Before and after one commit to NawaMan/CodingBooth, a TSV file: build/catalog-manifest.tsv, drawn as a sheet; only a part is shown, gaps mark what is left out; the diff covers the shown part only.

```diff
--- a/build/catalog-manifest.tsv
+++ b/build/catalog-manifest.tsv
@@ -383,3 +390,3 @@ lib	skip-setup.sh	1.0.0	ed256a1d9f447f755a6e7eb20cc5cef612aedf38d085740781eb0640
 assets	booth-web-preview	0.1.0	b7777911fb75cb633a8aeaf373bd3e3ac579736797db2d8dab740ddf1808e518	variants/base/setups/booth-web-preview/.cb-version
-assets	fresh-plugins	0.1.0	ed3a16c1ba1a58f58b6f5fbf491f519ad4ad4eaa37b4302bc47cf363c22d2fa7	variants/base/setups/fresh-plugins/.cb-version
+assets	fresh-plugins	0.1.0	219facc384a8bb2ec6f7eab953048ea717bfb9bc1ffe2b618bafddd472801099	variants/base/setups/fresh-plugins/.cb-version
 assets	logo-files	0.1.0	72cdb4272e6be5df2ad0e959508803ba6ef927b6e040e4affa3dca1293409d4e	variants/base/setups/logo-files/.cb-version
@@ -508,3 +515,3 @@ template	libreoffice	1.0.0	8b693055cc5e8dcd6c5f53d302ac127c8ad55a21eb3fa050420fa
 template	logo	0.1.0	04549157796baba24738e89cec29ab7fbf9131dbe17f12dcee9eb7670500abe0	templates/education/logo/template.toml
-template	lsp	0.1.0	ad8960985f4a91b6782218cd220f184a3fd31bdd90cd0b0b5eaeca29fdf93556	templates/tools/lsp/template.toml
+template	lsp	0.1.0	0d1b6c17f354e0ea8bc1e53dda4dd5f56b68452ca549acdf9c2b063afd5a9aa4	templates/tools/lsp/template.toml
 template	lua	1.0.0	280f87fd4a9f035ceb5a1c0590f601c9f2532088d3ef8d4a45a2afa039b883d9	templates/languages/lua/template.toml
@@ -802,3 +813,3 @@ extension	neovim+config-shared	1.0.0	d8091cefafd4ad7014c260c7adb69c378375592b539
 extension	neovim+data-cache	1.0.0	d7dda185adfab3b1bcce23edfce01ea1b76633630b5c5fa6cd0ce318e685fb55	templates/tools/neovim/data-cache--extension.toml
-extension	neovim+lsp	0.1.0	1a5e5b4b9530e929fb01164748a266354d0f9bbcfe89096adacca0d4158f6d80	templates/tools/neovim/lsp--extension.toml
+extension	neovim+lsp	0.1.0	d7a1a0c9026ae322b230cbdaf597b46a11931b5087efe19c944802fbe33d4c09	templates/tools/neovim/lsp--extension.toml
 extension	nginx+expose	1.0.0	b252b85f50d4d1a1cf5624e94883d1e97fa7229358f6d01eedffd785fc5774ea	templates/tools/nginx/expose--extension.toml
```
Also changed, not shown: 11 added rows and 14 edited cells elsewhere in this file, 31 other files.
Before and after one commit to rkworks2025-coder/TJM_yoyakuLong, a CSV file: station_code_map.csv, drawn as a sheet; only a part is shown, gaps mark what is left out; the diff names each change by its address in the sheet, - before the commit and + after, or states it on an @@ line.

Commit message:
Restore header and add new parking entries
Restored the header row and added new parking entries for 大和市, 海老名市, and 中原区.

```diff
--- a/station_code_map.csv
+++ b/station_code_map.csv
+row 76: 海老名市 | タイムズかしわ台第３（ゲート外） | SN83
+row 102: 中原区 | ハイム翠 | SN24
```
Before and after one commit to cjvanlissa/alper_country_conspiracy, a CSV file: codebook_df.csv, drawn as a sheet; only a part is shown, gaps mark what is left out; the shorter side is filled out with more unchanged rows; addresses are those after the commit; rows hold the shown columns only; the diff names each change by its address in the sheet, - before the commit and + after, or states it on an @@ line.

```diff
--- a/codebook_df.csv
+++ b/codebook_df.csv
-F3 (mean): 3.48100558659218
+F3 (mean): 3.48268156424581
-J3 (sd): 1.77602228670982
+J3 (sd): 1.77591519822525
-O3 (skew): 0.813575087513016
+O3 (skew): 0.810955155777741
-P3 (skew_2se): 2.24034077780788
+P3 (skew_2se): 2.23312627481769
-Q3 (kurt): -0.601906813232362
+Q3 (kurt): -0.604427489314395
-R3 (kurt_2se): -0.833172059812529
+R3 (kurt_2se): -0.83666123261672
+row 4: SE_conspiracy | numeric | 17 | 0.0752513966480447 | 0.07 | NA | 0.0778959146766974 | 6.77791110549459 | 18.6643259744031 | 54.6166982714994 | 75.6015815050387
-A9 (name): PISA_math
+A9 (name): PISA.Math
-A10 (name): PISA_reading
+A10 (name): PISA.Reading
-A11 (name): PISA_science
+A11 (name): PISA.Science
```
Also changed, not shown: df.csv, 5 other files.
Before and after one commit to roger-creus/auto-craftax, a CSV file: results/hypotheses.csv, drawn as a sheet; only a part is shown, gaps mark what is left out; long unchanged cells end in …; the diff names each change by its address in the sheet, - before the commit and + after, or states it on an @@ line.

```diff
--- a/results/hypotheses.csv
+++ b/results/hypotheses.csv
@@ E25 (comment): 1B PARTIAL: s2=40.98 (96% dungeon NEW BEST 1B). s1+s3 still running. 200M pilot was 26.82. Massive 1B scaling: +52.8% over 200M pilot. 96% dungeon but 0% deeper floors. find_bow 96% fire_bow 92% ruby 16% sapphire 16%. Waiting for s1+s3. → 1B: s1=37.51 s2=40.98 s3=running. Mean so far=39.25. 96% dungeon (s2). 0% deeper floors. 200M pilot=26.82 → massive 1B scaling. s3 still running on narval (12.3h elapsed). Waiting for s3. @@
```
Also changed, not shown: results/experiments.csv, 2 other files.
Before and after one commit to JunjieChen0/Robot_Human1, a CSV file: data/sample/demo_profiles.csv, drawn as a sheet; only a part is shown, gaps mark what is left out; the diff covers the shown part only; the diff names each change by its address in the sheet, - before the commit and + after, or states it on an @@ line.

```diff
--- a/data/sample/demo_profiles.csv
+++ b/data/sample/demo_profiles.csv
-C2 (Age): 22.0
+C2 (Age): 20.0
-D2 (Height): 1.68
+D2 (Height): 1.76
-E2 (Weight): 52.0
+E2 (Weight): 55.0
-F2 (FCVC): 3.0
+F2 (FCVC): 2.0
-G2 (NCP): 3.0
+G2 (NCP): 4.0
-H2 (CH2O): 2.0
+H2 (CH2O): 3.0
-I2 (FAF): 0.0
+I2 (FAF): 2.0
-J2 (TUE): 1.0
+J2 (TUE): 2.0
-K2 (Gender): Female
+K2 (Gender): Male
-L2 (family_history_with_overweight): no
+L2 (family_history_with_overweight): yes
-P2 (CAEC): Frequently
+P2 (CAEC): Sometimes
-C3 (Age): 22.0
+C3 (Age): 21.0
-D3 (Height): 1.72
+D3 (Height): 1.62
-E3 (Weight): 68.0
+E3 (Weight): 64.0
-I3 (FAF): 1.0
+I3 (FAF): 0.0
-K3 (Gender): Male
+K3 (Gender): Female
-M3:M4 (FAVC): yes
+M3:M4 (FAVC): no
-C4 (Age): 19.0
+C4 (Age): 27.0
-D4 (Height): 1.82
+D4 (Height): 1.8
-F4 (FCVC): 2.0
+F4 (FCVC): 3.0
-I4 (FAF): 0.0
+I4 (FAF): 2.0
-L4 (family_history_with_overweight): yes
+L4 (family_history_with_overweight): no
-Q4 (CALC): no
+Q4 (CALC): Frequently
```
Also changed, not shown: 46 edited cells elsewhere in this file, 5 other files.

Exercise
Could you copy out all of the records above exactly?

Written reply
Before and after one commit to NawaMan/CodingBooth, a TSV file: build/catalog-manifest.tsv, drawn as a sheet; only a part is shown, gaps mark what is left out; the diff covers the shown part only.

```diff
--- a/build/catalog-manifest.tsv
+++ b/build/catalog-manifest.tsv
@@ -383,3 +390,3 @@ lib	skip-setup.sh	1.0.0	ed256a1d9f447f755a6e7eb20cc5cef612aedf38d085740781eb0640
 assets	booth-web-preview	0.1.0	b7777911fb75cb633a8aeaf373bd3e3ac579736797db2d8dab740ddf1808e518	variants/base/setups/booth-web-preview/.cb-version
-assets	fresh-plugins	0.1.0	ed3a16c1ba1a58f58b6f5fbf491f519ad4ad4eaa37b4302bc47cf363c22d2fa7	variants/base/setups/fresh-plugins/.cb-version
+assets	fresh-plugins	0.1.0	219facc384a8bb2ec6f7eab953048ea717bfb9bc1ffe2b618bafddd472801099	variants/base/setups/fresh-plugins/.cb-version
 assets	logo-files	0.1.0	72cdb4272e6be5df2ad0e959508803ba6ef927b6e040e4affa3dca1293409d4e	variants/base/setups/logo-files/.cb-version
@@ -508,3 +515,3 @@ template	libreoffice	1.0.0	8b693055cc5e8dcd6c5f53d302ac127c8ad55a21eb3fa050420fa
 template	logo	0.1.0	04549157796baba24738e89cec29ab7fbf9131dbe17f12dcee9eb7670500abe0	templates/education/logo/template.toml
-template	lsp	0.1.0	ad8960985f4a91b6782218cd220f184a3fd31bdd90cd0b0b5eaeca29fdf93556	templates/tools/lsp/template.toml
+template	lsp	0.1.0	0d1b6c17f354e0ea8bc1e53dda4dd5f56b68452ca549acdf9c2b063afd5a9aa4	templates/tools/lsp/template.toml
 template	lua	1.0.0	280f87fd4a9f035ceb5a1c0590f601c9f2532088d3ef8d4a45a2afa039b883d9	templates/languages/lua/template.toml
@@ -802,3 +813,3 @@ extension	neovim+config-shared	1.0.0	d8091cefafd4ad7014c260c7adb69c378375592b539
 extension	neovim+data-cache	1.0.0	d7dda185adfab3b1bcce23edfce01ea1b76633630b5c5fa6cd0ce318e685fb55	templates/tools/neovim/data-cache--extension.toml
-extension	neovim+lsp	0.1.0	1a5e5b4b9530e929fb01164748a266354d0f9bbcfe89096adacca0d4158f6d80	templates/tools/neovim/lsp--extension.toml
+extension	neovim+lsp	0.1.0	d7a1a0c9026ae322b230cbdaf597b46a11931b5087efe19c944802fbe33d4c09	templates/tools/neovim/lsp--extension.toml
 extension	nginx+expose	1.0.0	b252b85f50d4d1a1cf5624e94883d1e97fa7229358f6d01eedffd785fc5774ea	templates/tools/nginx/expose--extension.toml
```
Also changed, not shown: 11 added rows and 14 edited cells elsewhere in this file, 31 other files.
Before and after one commit to rkworks2025-coder/TJM_yoyakuLong, a CSV file: station_code_map.csv, drawn as a sheet; only a part is shown, gaps mark what is left out; the diff names each change by its address in the sheet, - before the commit and + after, or states it on an @@ line.

Commit message:
Restore header and add new parking entries
Restored the header row and added new parking entries for 大和市, 海老名市, and 中原区.

```diff
--- a/station_code_map.csv
+++ b/station_code_map.csv
+row 76: 海老名市 | タイムズかしわ台第３（ゲート外） | SN83
+row 102: 中原区 | ハイム翠 | SN24
```
Before and after one commit to cjvanlissa/alper_country_conspiracy, a CSV file: codebook_df.csv, drawn as a sheet; only a part is shown, gaps mark what is left out; the shorter side is filled out with more unchanged rows; addresses are those after the commit; rows hold the shown columns only; the diff names each change by its address in the sheet, - before the commit and + after, or states it on an @@ line.

```diff
--- a/codebook_df.csv
+++ b/codebook_df.csv
-F3 (mean): 3.48100558659218
+F3 (mean): 3.48268156424581
-J3 (sd): 1.77602228670982
+J3 (sd): 1.77591519822525
-O3 (skew): 0.813575087513016
+O3 (skew): 0.810955155777741
-P3 (skew_2se): 2.24034077780788
+P3 (skew_2se): 2.23312627481769
-Q3 (kurt): -0.601906813232362
+Q3 (kurt): -0.604427489314395
-R3 (kurt_2se): -0.833172059812529
+R3 (kurt_2se): -0.83666123261672
+row 4: SE_conspiracy | numeric | 17 | 0.0752513966480447 | 0.07 | NA | 0.0778959146766974 | 6.77791110549459 | 18.6643259744031 | 54.6166982714994 | 75.6015815050387
-A9 (name): PISA_math
+A9 (name): PISA.Math
-A10 (name): PISA_reading
+A10 (name): PISA.Reading
-A11 (name): PISA_science
+A11 (name): PISA.Science
```
Also changed, not shown: df.csv, 5 other files.
Before and after one commit to roger-creus/auto-craftax, a CSV file: results/hypotheses.csv, drawn as a sheet; only a part is shown, gaps mark what is left out; long unchanged cells end in …; the diff names each change by its address in the sheet, - before the commit and + after, or states it on an @@ line.

```diff
--- a/results/hypotheses.csv
+++ b/results/hypotheses.csv
@@ E25 (comment): 1B PARTIAL: s2=40.98 (96% dungeon NEW BEST 1B). s1+s3 still running. 200M pilot was 26.82. Massive 1B scaling: +52.8% over 200M pilot. 96% dungeon but 0% deeper floors. find_bow 96% fire_bow 92% ruby 16% sapphire 16%. Waiting for s1+s3. → 1B: s1=37.51 s2=40.98 s3=running. Mean so far=39.25. 96% dungeon (s2). 0% deeper floors. 200M pilot=26.82 → massive 1B scaling. s3 still running on narval (12.3h elapsed). Waiting for s3. @@
```
Also changed, not shown: results/experiments.csv, 2 other files.
Before and after one commit to JunjieChen0/Robot_Human1, a CSV file: data/sample/demo_profiles.csv, drawn as a sheet; only a part is shown, gaps mark what is left out; the diff covers the shown part only; the diff names each change by its address in the sheet, - before the commit and + after, or states it on an @@ line.

```diff
--- a/data/sample/demo_profiles.csv
+++ b/data/sample/demo_profiles.csv
-C2 (Age): 22.0
+C2 (Age): 20.0
-D2 (Height): 1.68
+D2 (Height): 1.76
-E2 (Weight): 52.0
+E2 (Weight): 55.0
-F2 (FCVC): 3.0
+F2 (FCVC): 2.0
-G2 (NCP): 3.0
+G2 (NCP): 4.0
-H2 (CH2O): 2.0
+H2 (CH2O): 3.0
-I2 (FAF): 0.0
+I2 (FAF): 2.0
-J2 (TUE): 1.0
+J2 (TUE): 2.0
-K2 (Gender): Female
+K2 (Gender): Male
-L2 (family_history_with_overweight): no
+L2 (family_history_with_overweight): yes
-P2 (CAEC): Frequently
+P2 (CAEC): Sometimes
-C3 (Age): 22.0
+C3 (Age): 21.0
-D3 (Height): 1.72
+D3 (Height): 1.62
-E3 (Weight): 68.0
+E3 (Weight): 64.0
-I3 (FAF): 1.0
+I3 (FAF): 0.0
-K3 (Gender): Male
+K3 (Gender): Female
-M3:M4 (FAVC): yes
+M3:M4 (FAVC): no
-C4 (Age): 19.0
+C4 (Age): 27.0
-D4 (Height): 1.82
+D4 (Height): 1.8
-F4 (FCVC): 2.0
+F4 (FCVC): 3.0
-I4 (FAF): 0.0
+I4 (FAF): 2.0
-L4 (family_history_with_overweight): yes
+L4 (family_history_with_overweight): no
-Q4 (CALC): no
+Q4 (CALC): Frequently
```
Also changed, not shown: 46 edited cells elsewhere in this file, 5 other files.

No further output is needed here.